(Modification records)
◇ ◇ ◇

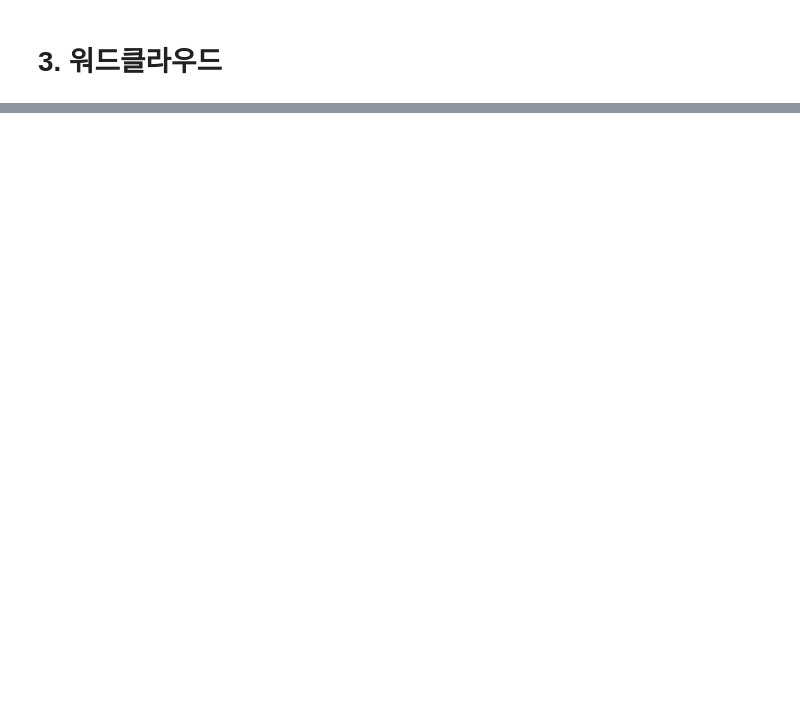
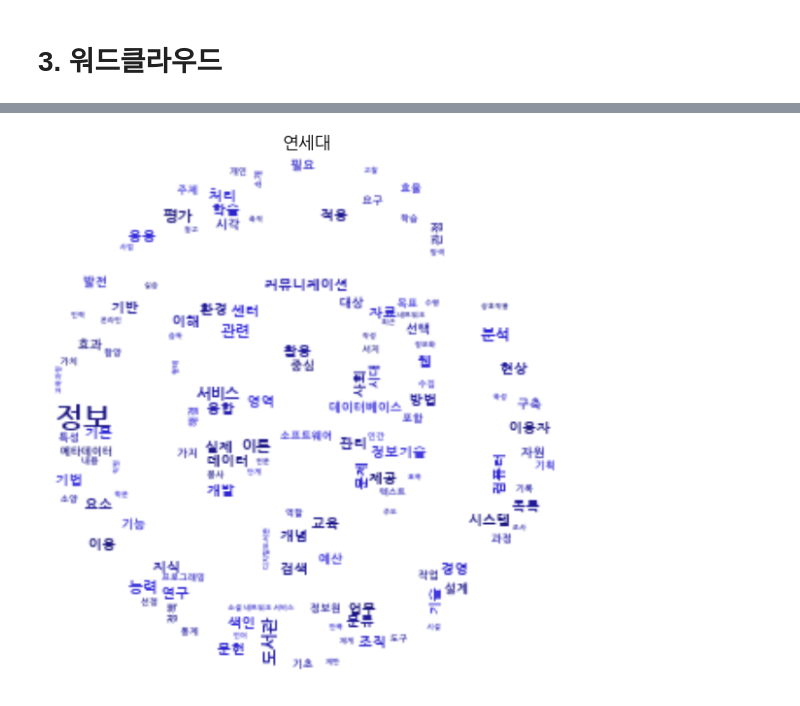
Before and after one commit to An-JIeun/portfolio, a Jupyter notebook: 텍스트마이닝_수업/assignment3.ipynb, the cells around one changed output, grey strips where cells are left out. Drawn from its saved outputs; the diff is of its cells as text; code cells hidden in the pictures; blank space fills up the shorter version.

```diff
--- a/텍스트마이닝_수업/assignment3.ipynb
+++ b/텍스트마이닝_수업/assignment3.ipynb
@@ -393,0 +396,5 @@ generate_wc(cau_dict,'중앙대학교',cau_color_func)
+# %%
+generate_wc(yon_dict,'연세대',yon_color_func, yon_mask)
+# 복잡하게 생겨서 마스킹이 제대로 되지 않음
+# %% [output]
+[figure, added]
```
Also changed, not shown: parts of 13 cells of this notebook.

◇ ◇ ◇

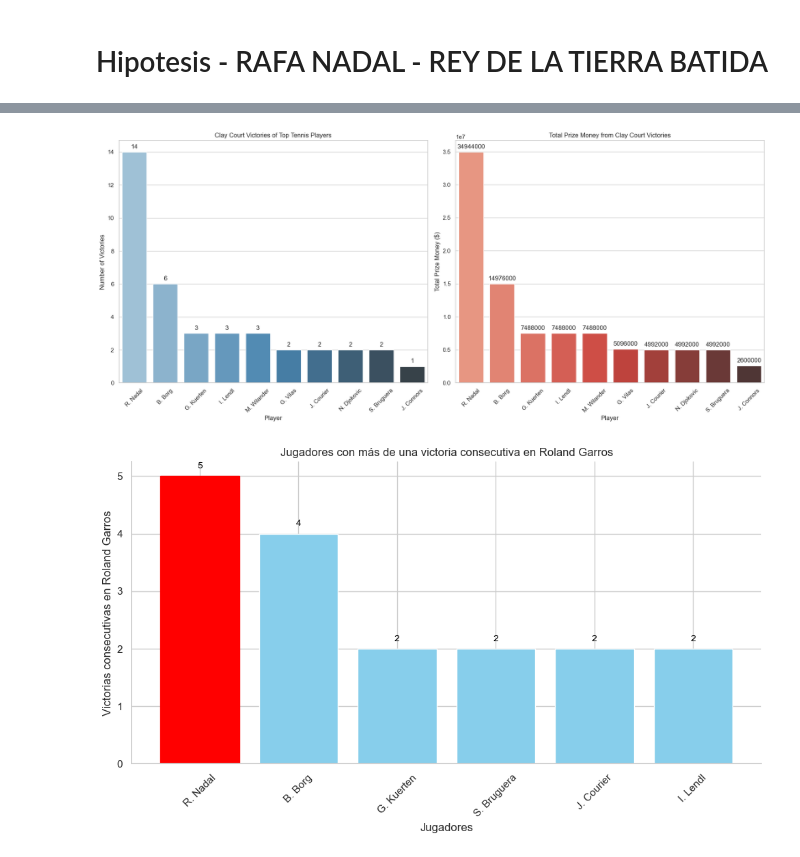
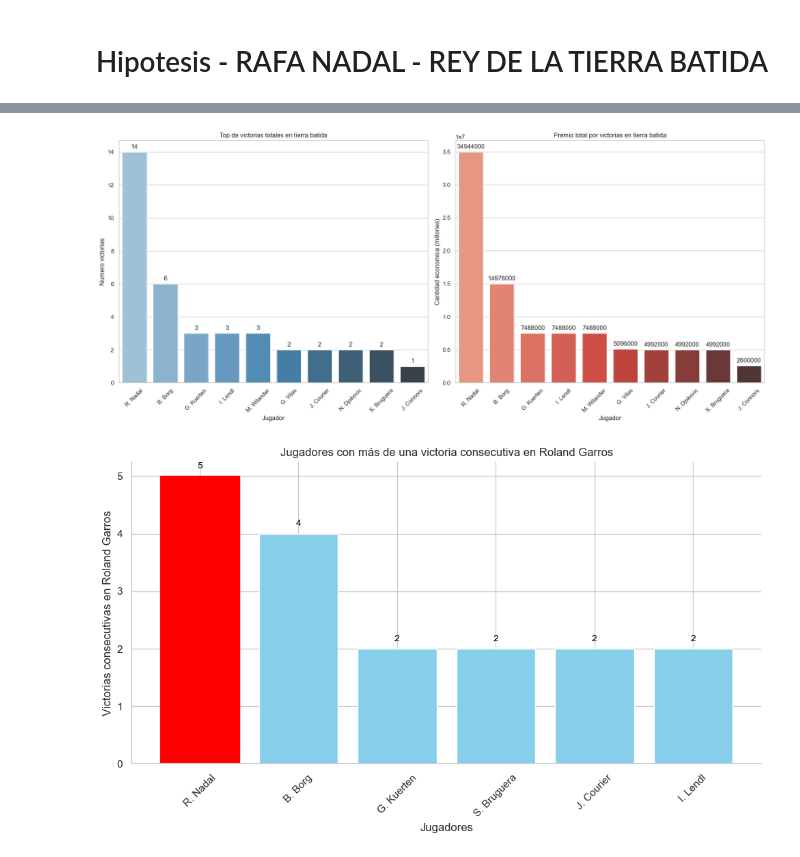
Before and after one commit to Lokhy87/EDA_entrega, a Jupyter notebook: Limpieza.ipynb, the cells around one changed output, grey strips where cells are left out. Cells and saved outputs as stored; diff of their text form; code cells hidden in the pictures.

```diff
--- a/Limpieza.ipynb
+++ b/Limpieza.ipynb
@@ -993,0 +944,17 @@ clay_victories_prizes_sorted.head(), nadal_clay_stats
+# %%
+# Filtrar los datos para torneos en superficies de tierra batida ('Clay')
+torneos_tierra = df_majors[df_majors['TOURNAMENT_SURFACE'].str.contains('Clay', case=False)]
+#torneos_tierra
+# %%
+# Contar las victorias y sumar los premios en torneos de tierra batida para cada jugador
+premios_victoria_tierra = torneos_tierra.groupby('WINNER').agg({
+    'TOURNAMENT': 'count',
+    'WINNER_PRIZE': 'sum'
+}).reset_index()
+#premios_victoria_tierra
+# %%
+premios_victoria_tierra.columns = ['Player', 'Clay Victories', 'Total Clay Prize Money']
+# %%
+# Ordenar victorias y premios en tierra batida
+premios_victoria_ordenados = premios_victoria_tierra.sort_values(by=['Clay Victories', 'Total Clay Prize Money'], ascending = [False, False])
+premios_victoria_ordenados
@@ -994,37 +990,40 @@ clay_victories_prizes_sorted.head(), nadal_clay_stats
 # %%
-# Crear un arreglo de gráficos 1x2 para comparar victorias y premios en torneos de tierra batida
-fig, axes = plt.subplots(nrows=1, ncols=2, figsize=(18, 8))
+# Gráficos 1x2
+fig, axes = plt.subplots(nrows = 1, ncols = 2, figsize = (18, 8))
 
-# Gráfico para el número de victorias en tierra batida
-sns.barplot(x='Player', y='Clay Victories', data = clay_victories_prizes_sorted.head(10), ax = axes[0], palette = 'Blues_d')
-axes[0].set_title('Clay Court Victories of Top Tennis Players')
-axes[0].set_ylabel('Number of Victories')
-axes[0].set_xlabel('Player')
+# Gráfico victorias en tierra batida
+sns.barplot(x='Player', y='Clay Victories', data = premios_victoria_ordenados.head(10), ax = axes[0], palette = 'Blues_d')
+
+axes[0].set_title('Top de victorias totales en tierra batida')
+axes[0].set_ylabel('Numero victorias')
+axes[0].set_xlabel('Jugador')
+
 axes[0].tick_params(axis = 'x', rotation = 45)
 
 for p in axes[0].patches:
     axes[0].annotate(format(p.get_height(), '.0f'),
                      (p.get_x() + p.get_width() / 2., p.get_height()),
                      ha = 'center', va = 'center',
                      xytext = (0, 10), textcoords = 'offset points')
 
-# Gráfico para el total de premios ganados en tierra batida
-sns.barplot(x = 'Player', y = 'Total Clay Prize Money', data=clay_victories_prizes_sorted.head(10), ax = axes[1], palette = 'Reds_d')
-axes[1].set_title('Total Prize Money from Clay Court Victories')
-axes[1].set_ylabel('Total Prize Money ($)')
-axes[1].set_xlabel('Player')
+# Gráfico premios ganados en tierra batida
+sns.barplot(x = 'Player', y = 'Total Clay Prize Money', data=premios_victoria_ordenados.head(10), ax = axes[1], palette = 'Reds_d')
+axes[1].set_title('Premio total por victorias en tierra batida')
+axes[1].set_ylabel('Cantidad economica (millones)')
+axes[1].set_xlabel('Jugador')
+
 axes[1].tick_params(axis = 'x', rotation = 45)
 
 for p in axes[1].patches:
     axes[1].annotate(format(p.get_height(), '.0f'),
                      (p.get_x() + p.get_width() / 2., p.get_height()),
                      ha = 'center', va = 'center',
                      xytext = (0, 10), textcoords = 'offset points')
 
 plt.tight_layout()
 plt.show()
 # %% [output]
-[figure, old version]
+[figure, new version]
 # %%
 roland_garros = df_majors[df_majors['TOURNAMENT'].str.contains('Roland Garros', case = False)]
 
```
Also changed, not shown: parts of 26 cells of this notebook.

◇ ◇ ◇

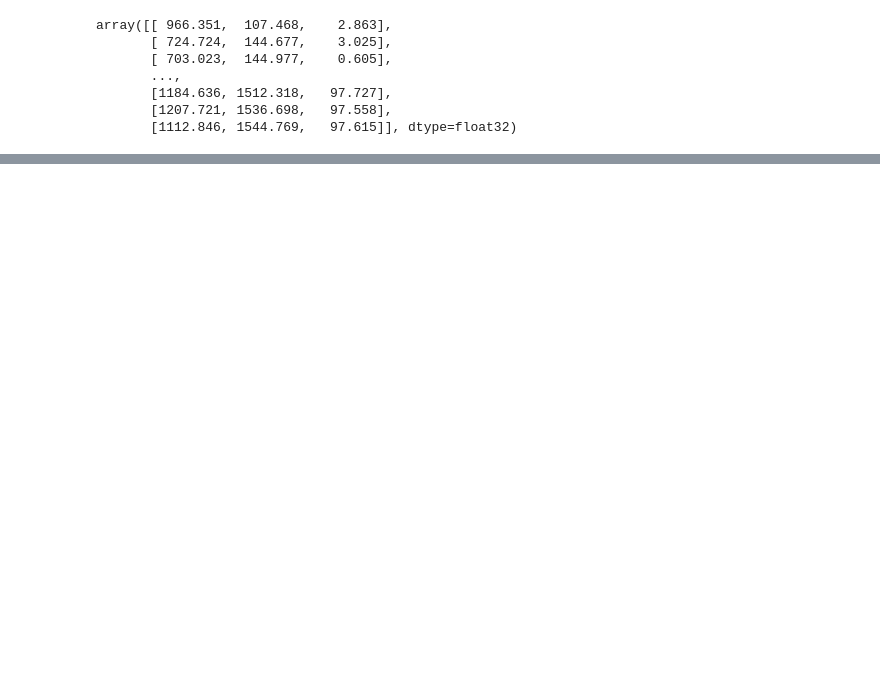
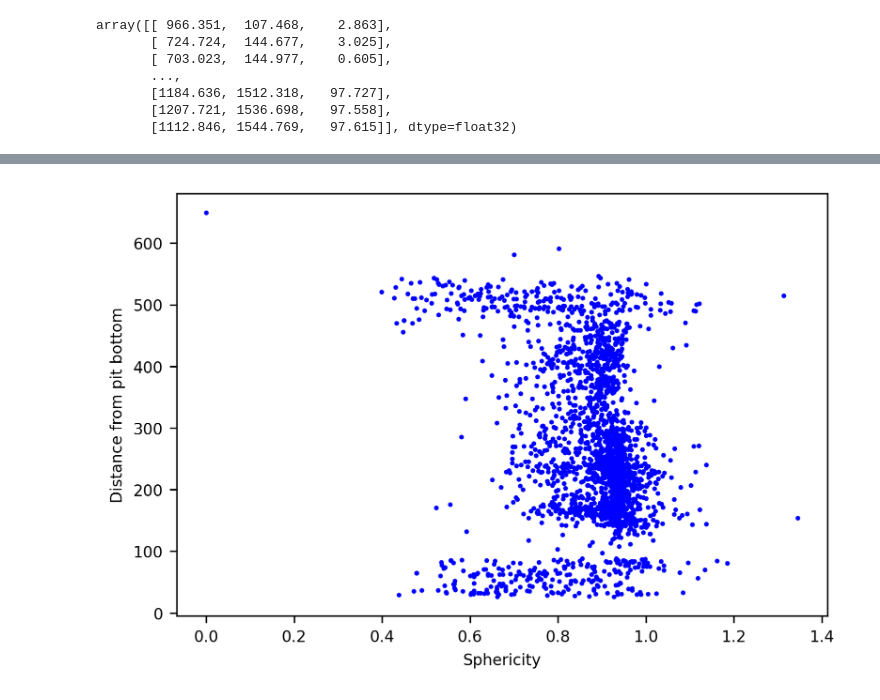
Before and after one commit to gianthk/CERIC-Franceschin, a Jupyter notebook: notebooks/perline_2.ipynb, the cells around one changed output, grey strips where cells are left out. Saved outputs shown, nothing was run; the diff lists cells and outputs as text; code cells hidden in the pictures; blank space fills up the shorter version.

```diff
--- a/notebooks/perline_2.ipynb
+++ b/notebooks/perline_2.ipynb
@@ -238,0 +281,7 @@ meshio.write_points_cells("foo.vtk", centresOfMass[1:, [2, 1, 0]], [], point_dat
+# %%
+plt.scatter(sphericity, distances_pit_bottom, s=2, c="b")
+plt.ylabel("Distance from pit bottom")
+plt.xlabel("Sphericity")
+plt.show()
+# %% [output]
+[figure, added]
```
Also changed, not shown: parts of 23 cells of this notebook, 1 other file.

◇ ◇ ◇

__The task__: Find each line of the data above that holds the word "version", then copy it.

__Problem solution__:
Before and after one commit to An-JIeun/portfolio, a Jupyter notebook: 텍스트마이닝_수업/assignment3.ipynb, the cells around one changed output, grey strips where cells are left out. Drawn from its saved outputs; the diff is of its cells as text; code cells hidden in the pictures; blank space fills up the shorter version.
-[figure, old version]
+[figure, new version]
Before and after one commit to gianthk/CERIC-Franceschin, a Jupyter notebook: notebooks/perline_2.ipynb, the cells around one changed output, grey strips where cells are left out. Saved outputs shown, nothing was run; the diff lists cells and outputs as text; code cells hidden in the pictures; blank space fills up the shorter version.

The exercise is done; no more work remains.